(WHAT TO DO):
Report back every line below that carries the word "more".

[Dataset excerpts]
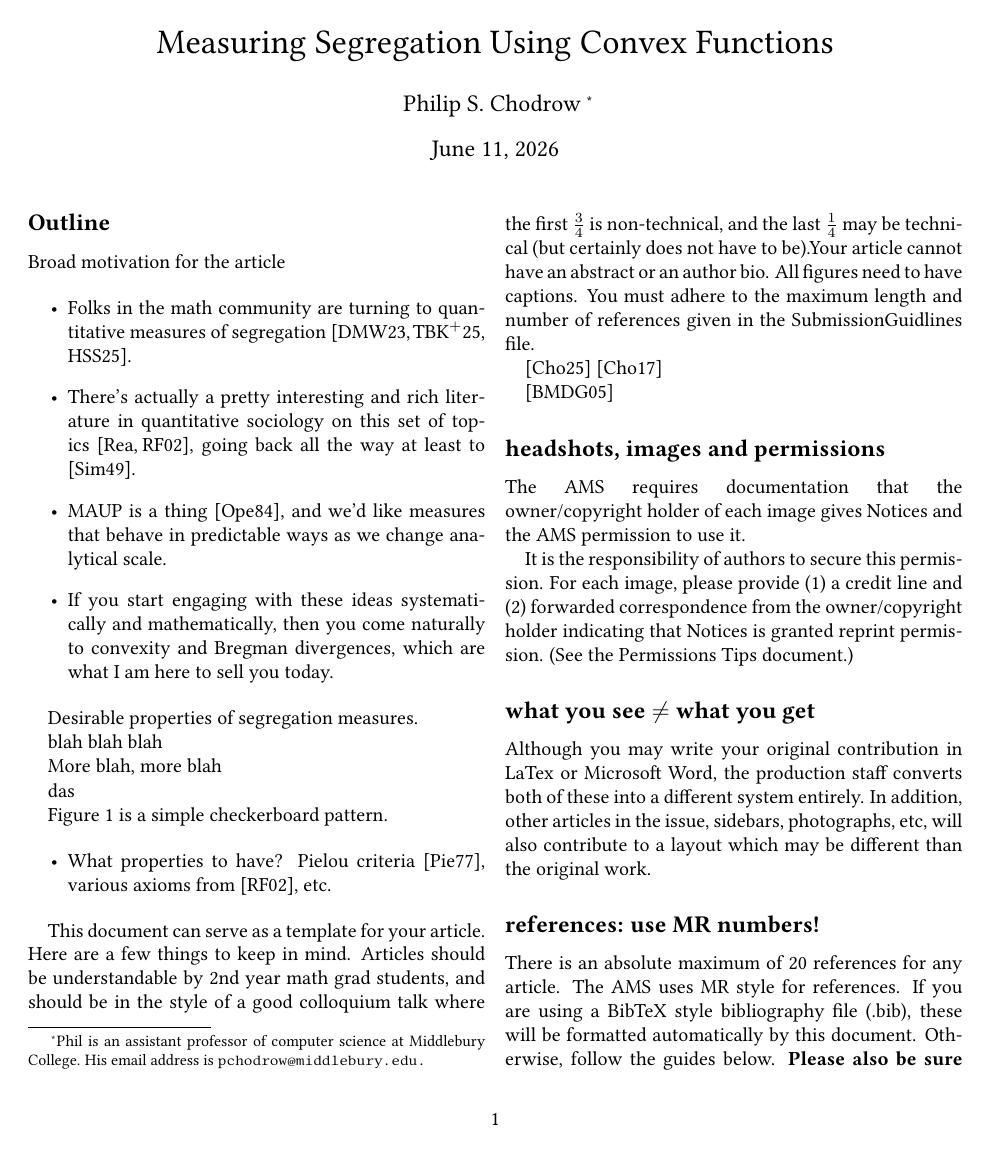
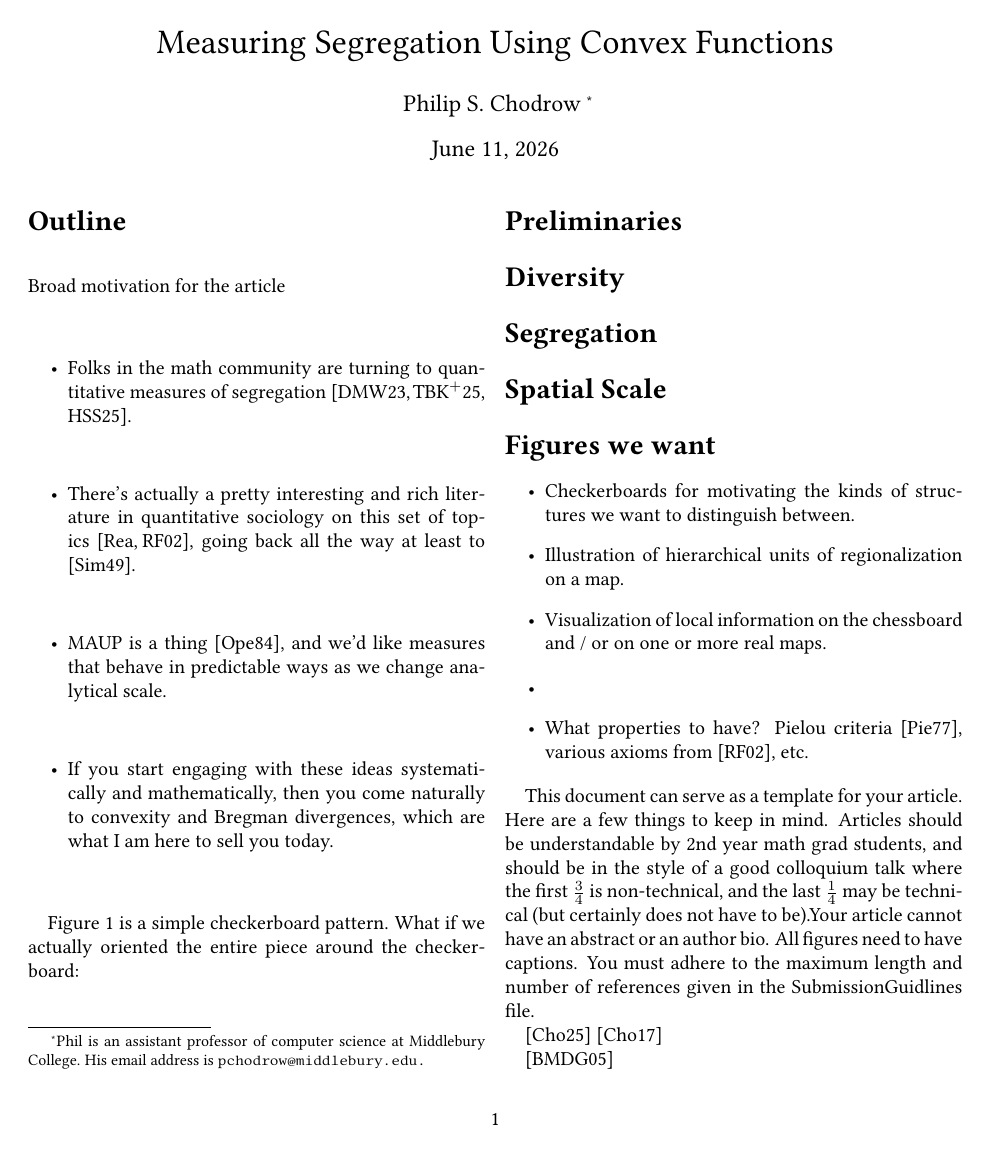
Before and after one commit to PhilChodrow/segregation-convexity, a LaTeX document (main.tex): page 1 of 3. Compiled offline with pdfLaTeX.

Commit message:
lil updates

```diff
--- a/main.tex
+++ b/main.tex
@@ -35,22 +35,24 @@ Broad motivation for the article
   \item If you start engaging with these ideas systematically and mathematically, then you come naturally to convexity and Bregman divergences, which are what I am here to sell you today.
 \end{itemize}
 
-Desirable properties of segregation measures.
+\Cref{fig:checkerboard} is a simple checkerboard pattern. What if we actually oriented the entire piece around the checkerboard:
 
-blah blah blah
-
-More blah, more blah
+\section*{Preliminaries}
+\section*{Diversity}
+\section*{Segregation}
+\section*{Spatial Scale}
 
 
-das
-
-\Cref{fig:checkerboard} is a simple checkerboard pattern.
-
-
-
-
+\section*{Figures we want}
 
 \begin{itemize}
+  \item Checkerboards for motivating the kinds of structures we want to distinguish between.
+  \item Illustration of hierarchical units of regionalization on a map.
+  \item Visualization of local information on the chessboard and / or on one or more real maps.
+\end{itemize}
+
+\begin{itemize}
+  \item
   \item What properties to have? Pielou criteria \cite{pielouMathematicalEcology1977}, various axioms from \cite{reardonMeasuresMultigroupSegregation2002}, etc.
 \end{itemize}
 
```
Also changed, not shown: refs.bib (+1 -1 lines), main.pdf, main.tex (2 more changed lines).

(EXERCISE SOLUTION):
-More blah, more blah
+  \item Visualization of local information on the chessboard and / or on one or more real maps.
Also changed, not shown: refs.bib (+1 -1 lines), main.pdf, main.tex (2 more changed lines).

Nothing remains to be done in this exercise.